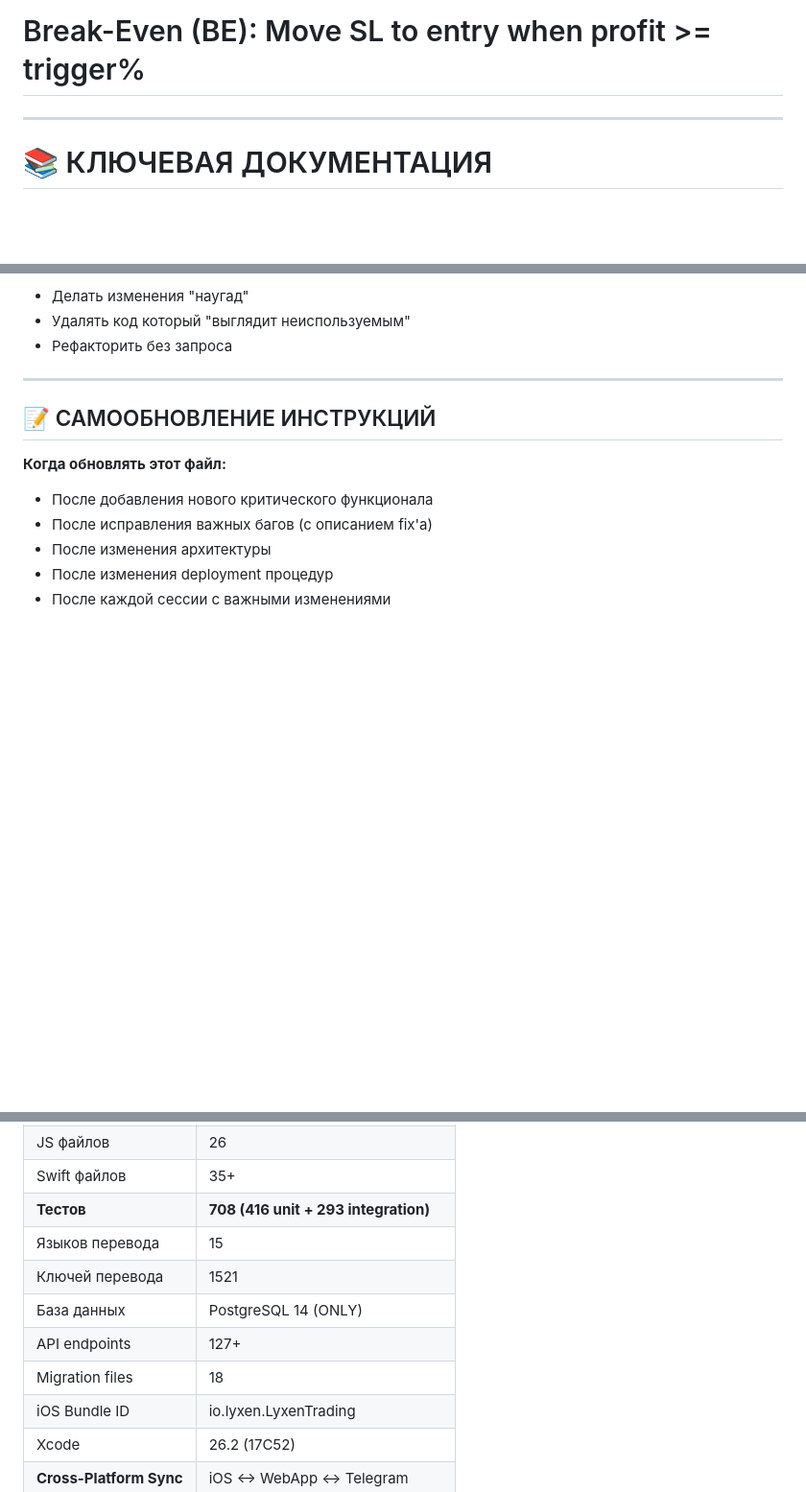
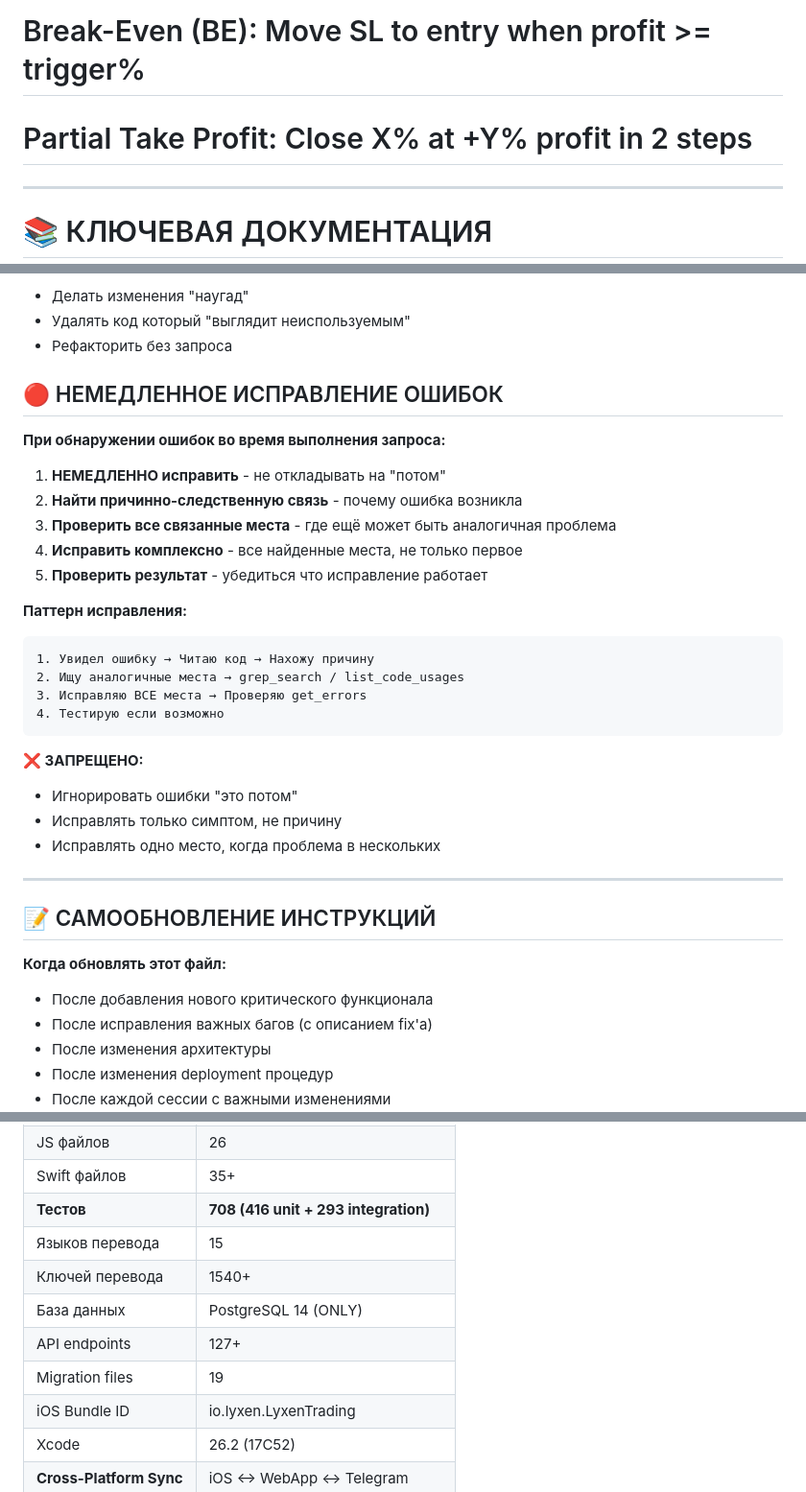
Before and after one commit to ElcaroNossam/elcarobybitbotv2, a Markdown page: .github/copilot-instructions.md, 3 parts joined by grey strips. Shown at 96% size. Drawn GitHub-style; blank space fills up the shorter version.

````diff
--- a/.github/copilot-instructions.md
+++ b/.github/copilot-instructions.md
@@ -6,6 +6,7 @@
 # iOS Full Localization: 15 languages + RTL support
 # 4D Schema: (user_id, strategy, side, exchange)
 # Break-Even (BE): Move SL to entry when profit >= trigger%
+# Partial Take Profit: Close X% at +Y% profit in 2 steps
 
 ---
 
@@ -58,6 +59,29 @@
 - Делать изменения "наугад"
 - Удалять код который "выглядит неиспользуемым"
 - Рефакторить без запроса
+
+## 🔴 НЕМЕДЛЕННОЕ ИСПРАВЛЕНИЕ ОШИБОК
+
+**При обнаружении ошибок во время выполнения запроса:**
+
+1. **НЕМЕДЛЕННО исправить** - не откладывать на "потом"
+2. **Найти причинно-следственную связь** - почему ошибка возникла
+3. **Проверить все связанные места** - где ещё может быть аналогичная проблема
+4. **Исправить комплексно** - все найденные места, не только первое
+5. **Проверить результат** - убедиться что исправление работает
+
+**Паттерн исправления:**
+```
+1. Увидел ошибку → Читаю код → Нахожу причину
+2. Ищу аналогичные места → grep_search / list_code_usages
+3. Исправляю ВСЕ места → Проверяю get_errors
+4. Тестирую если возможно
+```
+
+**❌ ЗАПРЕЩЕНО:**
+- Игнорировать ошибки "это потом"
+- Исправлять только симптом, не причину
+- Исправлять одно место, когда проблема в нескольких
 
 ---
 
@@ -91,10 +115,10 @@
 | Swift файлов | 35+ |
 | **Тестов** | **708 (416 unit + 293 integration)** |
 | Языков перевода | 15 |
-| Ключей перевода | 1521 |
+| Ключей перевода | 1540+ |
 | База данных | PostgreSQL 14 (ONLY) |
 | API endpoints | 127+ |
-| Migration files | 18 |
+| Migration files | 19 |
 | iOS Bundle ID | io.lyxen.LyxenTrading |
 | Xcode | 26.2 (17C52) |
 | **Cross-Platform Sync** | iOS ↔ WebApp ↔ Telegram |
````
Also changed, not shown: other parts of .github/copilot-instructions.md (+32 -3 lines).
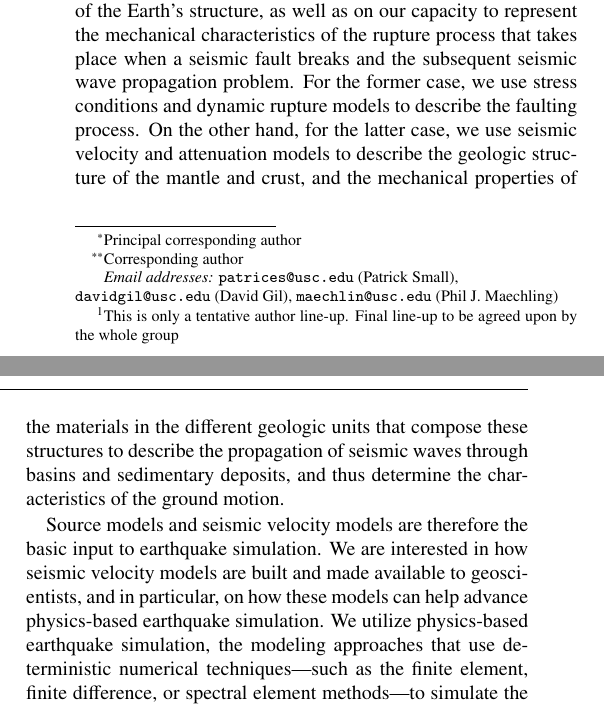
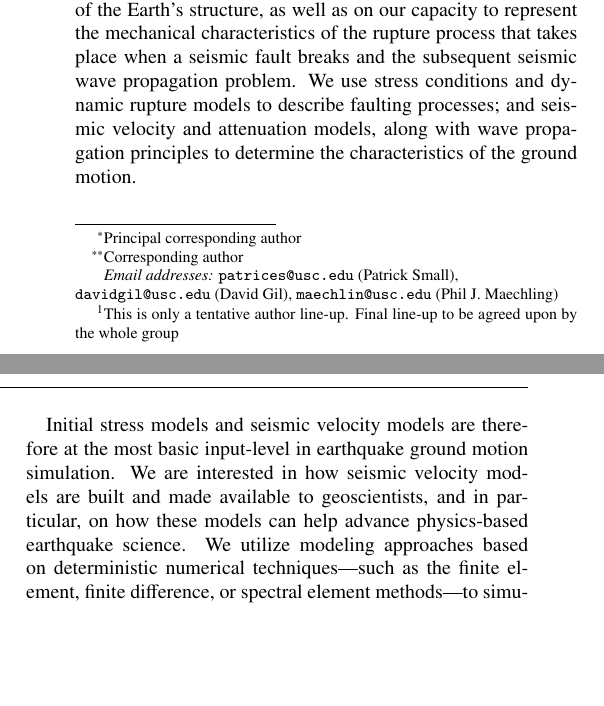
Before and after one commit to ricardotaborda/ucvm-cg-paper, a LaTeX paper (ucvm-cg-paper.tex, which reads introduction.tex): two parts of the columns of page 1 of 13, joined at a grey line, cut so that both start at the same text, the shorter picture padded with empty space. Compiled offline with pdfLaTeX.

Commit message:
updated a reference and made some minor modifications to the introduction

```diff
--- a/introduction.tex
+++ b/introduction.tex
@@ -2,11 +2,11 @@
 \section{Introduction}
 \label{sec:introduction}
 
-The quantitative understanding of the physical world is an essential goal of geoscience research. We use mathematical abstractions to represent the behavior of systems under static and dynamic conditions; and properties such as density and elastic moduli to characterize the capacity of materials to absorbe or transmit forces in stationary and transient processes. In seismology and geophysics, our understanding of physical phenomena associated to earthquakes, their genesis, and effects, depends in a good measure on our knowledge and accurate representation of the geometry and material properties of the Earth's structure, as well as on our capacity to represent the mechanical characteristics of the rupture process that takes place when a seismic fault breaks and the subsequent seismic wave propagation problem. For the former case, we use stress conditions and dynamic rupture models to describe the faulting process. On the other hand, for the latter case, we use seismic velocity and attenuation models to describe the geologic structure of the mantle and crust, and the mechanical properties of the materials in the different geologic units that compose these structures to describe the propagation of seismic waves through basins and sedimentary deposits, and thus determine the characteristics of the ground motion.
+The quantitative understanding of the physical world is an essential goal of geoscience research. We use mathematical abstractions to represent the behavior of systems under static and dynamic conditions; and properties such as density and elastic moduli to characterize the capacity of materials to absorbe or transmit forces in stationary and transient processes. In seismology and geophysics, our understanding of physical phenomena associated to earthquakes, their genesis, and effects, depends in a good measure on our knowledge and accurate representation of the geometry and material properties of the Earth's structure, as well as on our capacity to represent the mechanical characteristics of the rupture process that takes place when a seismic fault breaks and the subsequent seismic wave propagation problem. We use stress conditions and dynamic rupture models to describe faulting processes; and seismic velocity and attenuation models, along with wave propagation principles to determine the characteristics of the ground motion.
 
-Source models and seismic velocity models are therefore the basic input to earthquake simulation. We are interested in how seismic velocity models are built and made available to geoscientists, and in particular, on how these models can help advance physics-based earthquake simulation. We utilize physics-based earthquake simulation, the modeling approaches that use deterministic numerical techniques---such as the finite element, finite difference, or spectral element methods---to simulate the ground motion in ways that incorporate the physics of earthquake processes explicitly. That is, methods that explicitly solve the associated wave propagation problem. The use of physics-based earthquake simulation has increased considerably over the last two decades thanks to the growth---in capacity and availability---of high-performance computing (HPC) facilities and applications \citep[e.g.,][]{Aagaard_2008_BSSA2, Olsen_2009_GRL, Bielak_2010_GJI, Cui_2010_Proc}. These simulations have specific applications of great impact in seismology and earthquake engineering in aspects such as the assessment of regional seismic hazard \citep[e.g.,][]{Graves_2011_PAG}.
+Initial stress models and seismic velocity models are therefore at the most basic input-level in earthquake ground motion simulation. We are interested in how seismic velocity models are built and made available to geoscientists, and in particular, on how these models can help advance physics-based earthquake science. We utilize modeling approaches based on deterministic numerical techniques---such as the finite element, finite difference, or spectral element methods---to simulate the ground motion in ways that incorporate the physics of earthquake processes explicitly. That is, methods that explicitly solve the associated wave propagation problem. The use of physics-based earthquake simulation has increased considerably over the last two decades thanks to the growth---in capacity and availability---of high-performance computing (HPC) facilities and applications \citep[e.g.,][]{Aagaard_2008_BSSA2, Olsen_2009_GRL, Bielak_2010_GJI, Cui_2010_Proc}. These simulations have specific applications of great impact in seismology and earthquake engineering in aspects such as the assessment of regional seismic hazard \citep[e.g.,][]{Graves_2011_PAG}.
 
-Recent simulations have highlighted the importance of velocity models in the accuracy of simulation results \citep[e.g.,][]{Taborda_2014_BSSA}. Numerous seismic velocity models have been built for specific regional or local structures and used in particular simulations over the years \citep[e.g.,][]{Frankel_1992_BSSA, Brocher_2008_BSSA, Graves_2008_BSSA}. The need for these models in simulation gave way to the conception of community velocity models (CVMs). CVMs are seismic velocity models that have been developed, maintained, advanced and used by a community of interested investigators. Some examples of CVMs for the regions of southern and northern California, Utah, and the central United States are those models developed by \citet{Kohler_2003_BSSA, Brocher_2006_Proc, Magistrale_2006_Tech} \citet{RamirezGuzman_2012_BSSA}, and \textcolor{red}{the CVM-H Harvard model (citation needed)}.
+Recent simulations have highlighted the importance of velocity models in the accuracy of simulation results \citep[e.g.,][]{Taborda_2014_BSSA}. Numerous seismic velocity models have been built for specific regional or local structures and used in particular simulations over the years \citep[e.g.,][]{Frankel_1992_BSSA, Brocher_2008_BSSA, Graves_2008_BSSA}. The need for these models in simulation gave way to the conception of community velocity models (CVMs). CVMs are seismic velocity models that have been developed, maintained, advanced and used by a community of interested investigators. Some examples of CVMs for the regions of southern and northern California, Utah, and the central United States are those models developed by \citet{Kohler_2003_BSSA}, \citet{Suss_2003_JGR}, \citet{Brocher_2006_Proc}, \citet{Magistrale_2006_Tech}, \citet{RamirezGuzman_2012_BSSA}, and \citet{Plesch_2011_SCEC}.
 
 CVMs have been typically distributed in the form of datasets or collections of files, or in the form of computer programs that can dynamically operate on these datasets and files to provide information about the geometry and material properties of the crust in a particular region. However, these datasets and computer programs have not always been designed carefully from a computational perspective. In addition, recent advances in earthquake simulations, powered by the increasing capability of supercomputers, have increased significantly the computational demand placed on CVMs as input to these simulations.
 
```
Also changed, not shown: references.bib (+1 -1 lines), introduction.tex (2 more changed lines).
_ _ _ _ _ _ _
◆ Exercise brief
Which of the lines above hold the string "github"? Pick each of them out.

◆ Expected output
Before and after one commit to ElcaroNossam/elcarobybitbotv2, a Markdown page: .github/copilot-instructions.md, 3 parts joined by grey strips. Shown at 96% size. Drawn GitHub-style; blank space fills up the shorter version.
--- a/.github/copilot-instructions.md
+++ b/.github/copilot-instructions.md
Also changed, not shown: other parts of .github/copilot-instructions.md (+32 -3 lines).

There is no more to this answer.